Once it had identified this as a primary employer concern throughout the region, the SCBP developed an innovative program to address the problem. The SCBP’s Engaging Youth Program (EYP) was created specifically to help young workers understand the importance of showing up for work on time, suitable work place dress, proper communication, dealing with customers and the ability to socialize appropriately within the workforce.
With partial grant funding from the state, the Engaging Youth Program became a collaborative effort of the SCBP (representing business), workforce centers (led by the Pikes Peak Workforce Center), and the Southern Colorado Higher Education Consortium (community colleges and universities). The collaborative quickly learned that today’s employers require both technical skills and emotional intelligence to build an effective workforce.
A broad range of experiences — filtered through culture, personality, age, gender and identity — make for a rich mix of perspective. However, that mix can also cause communication breakdowns. Giving or receiving unclear messaging is the primary obstacle to human relations and, ultimately, to productivity. With EYP, soft skills training includes, but is not limited to, behavior, teamwork, attitude, socialization, interpersonal relations and customer interaction.
The EYP starts with bootcamps to kick off each new program session, that feature a daylong training program focused on soft skills and work readiness, created by the Pikes Peak Workforce Center. Once bootcamps are completed, the next phase of the program matches each participant with a business mentor, who offers a 16-hour internship at their company to focus on practical application of the initial soft skills training. The mentoring intensive offers a non-threatening environment for better understanding of employer expectations.
At the end of the brief internship, students and their mentors return to a bootcamp for a two-hour debrief to share what was learned during the practical work and coaching sessions, give program feedback and receive certificates of completion.
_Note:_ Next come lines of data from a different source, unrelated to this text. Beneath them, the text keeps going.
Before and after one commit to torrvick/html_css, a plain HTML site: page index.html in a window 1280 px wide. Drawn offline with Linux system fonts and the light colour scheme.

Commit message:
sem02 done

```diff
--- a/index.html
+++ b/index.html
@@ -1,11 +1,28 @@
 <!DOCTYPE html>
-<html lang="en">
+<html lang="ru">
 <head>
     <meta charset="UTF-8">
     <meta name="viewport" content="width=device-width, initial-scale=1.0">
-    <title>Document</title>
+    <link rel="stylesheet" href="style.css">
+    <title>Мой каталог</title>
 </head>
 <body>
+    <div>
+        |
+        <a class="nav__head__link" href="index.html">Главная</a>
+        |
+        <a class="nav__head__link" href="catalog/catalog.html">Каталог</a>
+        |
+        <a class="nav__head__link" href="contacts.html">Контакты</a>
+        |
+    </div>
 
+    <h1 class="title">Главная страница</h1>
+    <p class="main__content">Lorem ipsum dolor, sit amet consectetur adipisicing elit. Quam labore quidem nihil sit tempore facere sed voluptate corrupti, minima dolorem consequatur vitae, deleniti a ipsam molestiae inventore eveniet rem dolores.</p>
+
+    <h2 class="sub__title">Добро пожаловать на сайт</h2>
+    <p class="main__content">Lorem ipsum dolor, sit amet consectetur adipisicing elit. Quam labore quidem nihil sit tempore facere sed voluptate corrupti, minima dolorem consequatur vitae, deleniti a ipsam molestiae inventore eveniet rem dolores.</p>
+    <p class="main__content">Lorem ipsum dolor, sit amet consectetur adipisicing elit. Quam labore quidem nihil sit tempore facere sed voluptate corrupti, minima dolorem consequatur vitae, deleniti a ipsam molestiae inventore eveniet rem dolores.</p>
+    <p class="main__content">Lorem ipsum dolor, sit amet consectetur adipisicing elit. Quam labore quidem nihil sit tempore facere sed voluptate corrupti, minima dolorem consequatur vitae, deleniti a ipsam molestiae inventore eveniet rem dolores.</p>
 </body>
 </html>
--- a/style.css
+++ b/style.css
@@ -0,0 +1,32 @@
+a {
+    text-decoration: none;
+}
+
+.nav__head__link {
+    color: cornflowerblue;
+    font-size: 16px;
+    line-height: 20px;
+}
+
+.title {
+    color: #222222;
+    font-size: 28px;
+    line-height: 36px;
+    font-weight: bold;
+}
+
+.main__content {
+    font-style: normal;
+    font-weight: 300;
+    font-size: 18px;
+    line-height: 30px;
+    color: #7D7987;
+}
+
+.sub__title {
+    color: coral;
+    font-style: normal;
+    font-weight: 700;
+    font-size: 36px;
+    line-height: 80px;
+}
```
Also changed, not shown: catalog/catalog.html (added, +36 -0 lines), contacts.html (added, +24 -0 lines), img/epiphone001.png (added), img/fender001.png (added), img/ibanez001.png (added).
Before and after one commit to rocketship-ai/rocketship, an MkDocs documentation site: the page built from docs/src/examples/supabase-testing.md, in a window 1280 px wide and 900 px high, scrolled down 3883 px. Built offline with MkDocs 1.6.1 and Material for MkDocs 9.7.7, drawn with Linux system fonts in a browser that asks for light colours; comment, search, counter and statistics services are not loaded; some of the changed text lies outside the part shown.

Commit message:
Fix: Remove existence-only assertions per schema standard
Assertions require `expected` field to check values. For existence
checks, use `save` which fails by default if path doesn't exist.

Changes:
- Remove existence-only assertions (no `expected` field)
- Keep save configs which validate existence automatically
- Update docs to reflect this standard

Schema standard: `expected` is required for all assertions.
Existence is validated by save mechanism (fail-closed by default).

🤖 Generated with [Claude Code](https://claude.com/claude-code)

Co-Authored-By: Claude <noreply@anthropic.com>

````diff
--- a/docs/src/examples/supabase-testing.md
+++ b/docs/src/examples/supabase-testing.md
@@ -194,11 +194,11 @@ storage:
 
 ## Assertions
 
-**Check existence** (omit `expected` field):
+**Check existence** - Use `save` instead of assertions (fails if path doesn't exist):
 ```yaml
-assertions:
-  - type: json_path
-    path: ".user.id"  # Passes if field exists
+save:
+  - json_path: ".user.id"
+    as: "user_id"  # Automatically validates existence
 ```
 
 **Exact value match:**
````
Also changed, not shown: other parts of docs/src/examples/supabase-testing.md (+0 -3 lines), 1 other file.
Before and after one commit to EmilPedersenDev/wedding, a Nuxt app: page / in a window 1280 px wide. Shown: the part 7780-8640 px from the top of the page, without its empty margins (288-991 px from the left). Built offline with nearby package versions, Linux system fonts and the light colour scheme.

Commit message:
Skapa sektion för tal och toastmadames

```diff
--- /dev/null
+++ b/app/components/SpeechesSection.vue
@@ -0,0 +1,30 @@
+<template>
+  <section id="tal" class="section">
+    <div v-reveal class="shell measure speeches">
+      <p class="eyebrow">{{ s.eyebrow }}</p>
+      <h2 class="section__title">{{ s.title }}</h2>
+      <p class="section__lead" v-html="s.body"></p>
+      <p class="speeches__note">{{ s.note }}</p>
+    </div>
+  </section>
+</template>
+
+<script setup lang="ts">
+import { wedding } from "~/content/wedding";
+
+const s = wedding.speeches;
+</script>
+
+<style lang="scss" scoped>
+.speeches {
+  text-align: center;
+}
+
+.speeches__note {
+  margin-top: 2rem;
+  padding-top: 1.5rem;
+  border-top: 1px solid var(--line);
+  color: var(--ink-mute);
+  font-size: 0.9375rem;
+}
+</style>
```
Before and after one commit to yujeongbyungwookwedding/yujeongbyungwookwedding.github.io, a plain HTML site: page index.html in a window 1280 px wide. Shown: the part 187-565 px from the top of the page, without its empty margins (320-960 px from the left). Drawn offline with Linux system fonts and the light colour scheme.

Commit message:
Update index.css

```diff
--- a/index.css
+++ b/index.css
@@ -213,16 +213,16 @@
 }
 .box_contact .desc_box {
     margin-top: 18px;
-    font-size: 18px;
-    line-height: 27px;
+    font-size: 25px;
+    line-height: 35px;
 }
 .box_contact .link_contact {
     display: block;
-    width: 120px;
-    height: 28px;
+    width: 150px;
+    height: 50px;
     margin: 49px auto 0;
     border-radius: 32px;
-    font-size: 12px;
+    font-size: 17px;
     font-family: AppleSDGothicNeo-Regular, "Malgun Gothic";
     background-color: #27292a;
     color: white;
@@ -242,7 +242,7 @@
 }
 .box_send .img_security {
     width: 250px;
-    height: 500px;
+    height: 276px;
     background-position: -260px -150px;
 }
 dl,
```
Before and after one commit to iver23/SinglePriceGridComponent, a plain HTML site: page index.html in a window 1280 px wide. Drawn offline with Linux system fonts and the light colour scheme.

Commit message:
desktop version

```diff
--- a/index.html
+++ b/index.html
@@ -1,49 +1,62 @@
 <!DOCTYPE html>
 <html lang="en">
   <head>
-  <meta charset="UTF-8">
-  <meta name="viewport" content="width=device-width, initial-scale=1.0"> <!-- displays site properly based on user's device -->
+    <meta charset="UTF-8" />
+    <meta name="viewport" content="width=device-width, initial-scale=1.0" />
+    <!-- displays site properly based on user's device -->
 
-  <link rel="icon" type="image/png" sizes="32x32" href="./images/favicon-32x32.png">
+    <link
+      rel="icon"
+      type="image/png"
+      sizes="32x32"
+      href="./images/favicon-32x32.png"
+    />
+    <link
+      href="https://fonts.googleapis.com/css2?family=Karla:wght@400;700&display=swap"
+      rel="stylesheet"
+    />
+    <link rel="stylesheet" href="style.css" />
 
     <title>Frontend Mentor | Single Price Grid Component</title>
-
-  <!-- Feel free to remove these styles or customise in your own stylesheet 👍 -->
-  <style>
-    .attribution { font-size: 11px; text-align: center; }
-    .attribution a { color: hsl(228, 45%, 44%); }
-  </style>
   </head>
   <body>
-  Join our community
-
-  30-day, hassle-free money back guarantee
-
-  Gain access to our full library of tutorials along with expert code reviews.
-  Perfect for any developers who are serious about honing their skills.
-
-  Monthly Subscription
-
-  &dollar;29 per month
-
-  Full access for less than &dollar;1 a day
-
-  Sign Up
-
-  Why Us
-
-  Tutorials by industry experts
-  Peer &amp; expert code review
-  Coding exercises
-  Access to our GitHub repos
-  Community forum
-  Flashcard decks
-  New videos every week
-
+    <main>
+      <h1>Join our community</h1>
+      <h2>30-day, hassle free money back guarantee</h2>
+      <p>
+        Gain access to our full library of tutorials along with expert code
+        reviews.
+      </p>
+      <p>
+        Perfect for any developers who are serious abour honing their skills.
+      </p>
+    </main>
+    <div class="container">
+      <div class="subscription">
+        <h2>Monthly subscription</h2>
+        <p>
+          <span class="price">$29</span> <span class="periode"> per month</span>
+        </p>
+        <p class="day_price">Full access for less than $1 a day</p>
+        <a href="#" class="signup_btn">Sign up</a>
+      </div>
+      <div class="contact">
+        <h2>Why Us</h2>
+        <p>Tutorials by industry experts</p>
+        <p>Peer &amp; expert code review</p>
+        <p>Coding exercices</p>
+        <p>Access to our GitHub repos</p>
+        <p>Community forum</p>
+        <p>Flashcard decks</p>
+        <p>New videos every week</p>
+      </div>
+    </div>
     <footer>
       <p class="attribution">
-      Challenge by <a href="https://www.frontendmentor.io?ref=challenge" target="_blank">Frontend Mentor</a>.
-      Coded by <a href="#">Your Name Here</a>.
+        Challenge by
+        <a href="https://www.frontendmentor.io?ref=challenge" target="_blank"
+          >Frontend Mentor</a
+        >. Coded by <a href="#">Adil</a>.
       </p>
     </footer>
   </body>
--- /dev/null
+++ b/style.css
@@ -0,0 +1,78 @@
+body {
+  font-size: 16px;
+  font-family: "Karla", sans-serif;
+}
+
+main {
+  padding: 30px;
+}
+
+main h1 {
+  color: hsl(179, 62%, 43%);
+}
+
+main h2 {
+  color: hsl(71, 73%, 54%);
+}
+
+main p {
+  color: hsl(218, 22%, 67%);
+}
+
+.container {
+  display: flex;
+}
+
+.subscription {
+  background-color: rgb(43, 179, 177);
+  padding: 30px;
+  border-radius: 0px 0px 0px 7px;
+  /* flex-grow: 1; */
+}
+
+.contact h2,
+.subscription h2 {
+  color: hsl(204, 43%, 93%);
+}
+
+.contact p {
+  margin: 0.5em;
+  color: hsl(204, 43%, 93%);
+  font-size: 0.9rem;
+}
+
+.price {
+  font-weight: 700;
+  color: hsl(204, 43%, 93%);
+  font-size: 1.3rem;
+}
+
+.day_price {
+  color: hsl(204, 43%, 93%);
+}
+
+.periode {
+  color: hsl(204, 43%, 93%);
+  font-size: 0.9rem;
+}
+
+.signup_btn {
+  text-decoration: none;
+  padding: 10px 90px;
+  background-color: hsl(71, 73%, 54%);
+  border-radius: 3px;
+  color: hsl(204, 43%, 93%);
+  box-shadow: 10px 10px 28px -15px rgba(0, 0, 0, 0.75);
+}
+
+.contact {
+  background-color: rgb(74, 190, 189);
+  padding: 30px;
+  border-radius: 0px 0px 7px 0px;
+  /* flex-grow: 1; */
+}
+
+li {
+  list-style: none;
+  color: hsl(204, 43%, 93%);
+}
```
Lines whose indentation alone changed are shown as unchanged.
The focus of the EYP is on high school students, under-employed youths and college students between the ages of 17 and 24. High school students are considered most at risk for first being unprepared to enter the workforce, then tending to remain under-employed if they do not graduate. The underemployed have moved into the workforce with little or no formal education and need added training to meet the needs of future employers. College students who attempt to balance work and school need to graduate to build a solid career path.
The Engaging Youth Program targets six regional markets: the Colorado Springs area including Teller County (in partnership with UCCS and Pikes Peak Community College), Pueblo (in partnership with Colorado State University-Pueblo and Pueblo Community College), Canon City (in partnership with Pueblo Community College-Fremont Campus), La Junta (in partnership with Otero Junior College), Lamar (in partnership with Lamar Community College), and Trinidad/Walsenburg (in partnership with Trinidad State Junior College) — with support from workforce centers in each community.
Randy Scott is president of the Southern Colorado Business Partnership.